INSTRUCTIONS FOR THE TASK - Give the listing back in full, exactly as written, with the pictures removed.

EXERCISE MATERIALS -
_ _ _

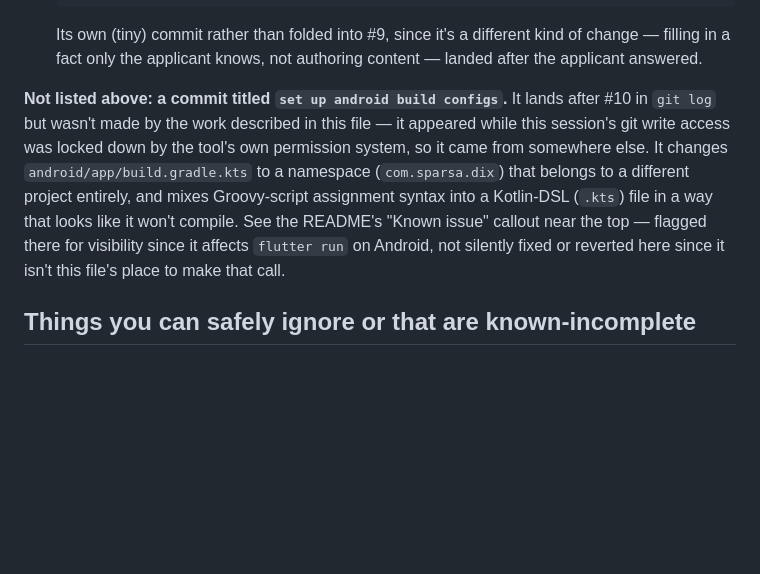
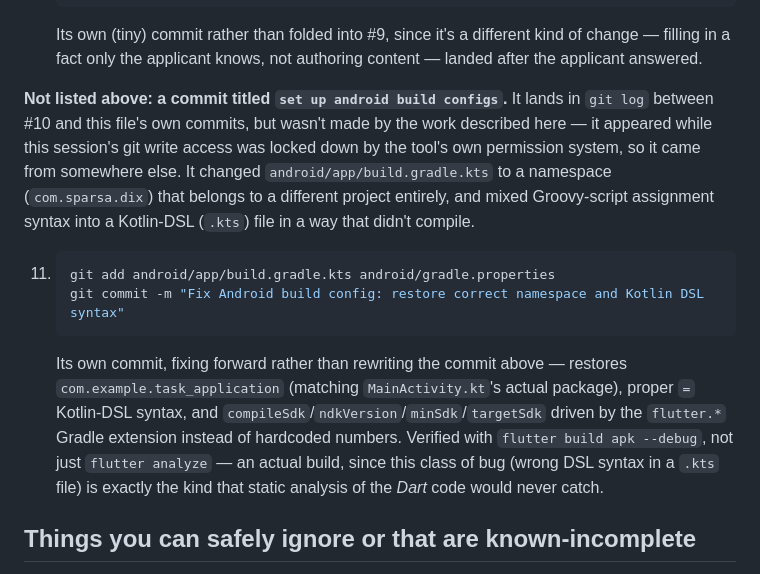
Before and after one commit to araqelyankaren99/task_application, a Markdown page: AI/context.md, the part around the change. GitHub-like rendering; blank space fills up the shorter version.

````diff
--- a/AI/context.md
+++ b/AI/context.md
@@ -423,16 +423,27 @@ as telling a reviewer nothing.
     knows, not authoring content — landed after the applicant answered.
 
 **Not listed above: a commit titled `set up android build configs`.** It
-lands after #10 in `git log` but wasn't made by the work described in this
-file — it appeared while this session's git write access was locked down
-by the tool's own permission system, so it came from somewhere else. It
-changes `android/app/build.gradle.kts` to a namespace (`com.sparsa.dix`)
-that belongs to a different project entirely, and mixes Groovy-script
-assignment syntax into a Kotlin-DSL (`.kts`) file in a way that looks like
-it won't compile. See the README's "Known issue" callout near the top —
-flagged there for visibility since it affects `flutter run` on Android,
-not silently fixed or reverted here since it isn't this file's place to
-make that call.
+lands in `git log` between #10 and this file's own commits, but wasn't
+made by the work described here — it appeared while this session's git
+write access was locked down by the tool's own permission system, so it
+came from somewhere else. It changed `android/app/build.gradle.kts` to a
+namespace (`com.sparsa.dix`) that belongs to a different project entirely,
+and mixed Groovy-script assignment syntax into a Kotlin-DSL (`.kts`) file
+in a way that didn't compile.
+
+11. ```bash
+    git add android/app/build.gradle.kts android/gradle.properties
+    git commit -m "Fix Android build config: restore correct namespace and Kotlin DSL syntax"
+    ```
+    Its own commit, fixing forward rather than rewriting the commit
+    above — restores `com.example.task_application` (matching
+    `MainActivity.kt`'s actual package), proper `=` Kotlin-DSL syntax, and
+    `compileSdk`/`ndkVersion`/`minSdk`/`targetSdk` driven by the
+    `flutter.*` Gradle extension instead of hardcoded numbers. Verified
+    with `flutter build apk --debug`, not just `flutter analyze` — an
+    actual build, since this class of bug (wrong DSL syntax in a
+    `.kts` file) is exactly the kind that static analysis of the *Dart*
+    code would never catch.
 
 ## Things you can safely ignore or that are known-incomplete
 
````
Also changed, not shown: README.md (+19 -20 lines).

_ _ _

FINISHED EXERCISE -
Before and after one commit to araqelyankaren99/task_application, a Markdown page: AI/context.md, the part around the change. GitHub-like rendering; blank space fills up the shorter version.

````diff
--- a/AI/context.md
+++ b/AI/context.md
@@ -423,16 +423,27 @@ as telling a reviewer nothing.
     knows, not authoring content — landed after the applicant answered.
 
 **Not listed above: a commit titled `set up android build configs`.** It
-lands after #10 in `git log` but wasn't made by the work described in this
-file — it appeared while this session's git write access was locked down
-by the tool's own permission system, so it came from somewhere else. It
-changes `android/app/build.gradle.kts` to a namespace (`com.sparsa.dix`)
-that belongs to a different project entirely, and mixes Groovy-script
-assignment syntax into a Kotlin-DSL (`.kts`) file in a way that looks like
-it won't compile. See the README's "Known issue" callout near the top —
-flagged there for visibility since it affects `flutter run` on Android,
-not silently fixed or reverted here since it isn't this file's place to
-make that call.
+lands in `git log` between #10 and this file's own commits, but wasn't
+made by the work described here — it appeared while this session's git
+write access was locked down by the tool's own permission system, so it
+came from somewhere else. It changed `android/app/build.gradle.kts` to a
+namespace (`com.sparsa.dix`) that belongs to a different project entirely,
+and mixed Groovy-script assignment syntax into a Kotlin-DSL (`.kts`) file
+in a way that didn't compile.
+
+11. ```bash
+    git add android/app/build.gradle.kts android/gradle.properties
+    git commit -m "Fix Android build config: restore correct namespace and Kotlin DSL syntax"
+    ```
+    Its own commit, fixing forward rather than rewriting the commit
+    above — restores `com.example.task_application` (matching
+    `MainActivity.kt`'s actual package), proper `=` Kotlin-DSL syntax, and
+    `compileSdk`/`ndkVersion`/`minSdk`/`targetSdk` driven by the
+    `flutter.*` Gradle extension instead of hardcoded numbers. Verified
+    with `flutter build apk --debug`, not just `flutter analyze` — an
+    actual build, since this class of bug (wrong DSL syntax in a
+    `.kts` file) is exactly the kind that static analysis of the *Dart*
+    code would never catch.
 
 ## Things you can safely ignore or that are known-incomplete
 
````
Also changed, not shown: README.md (+19 -20 lines).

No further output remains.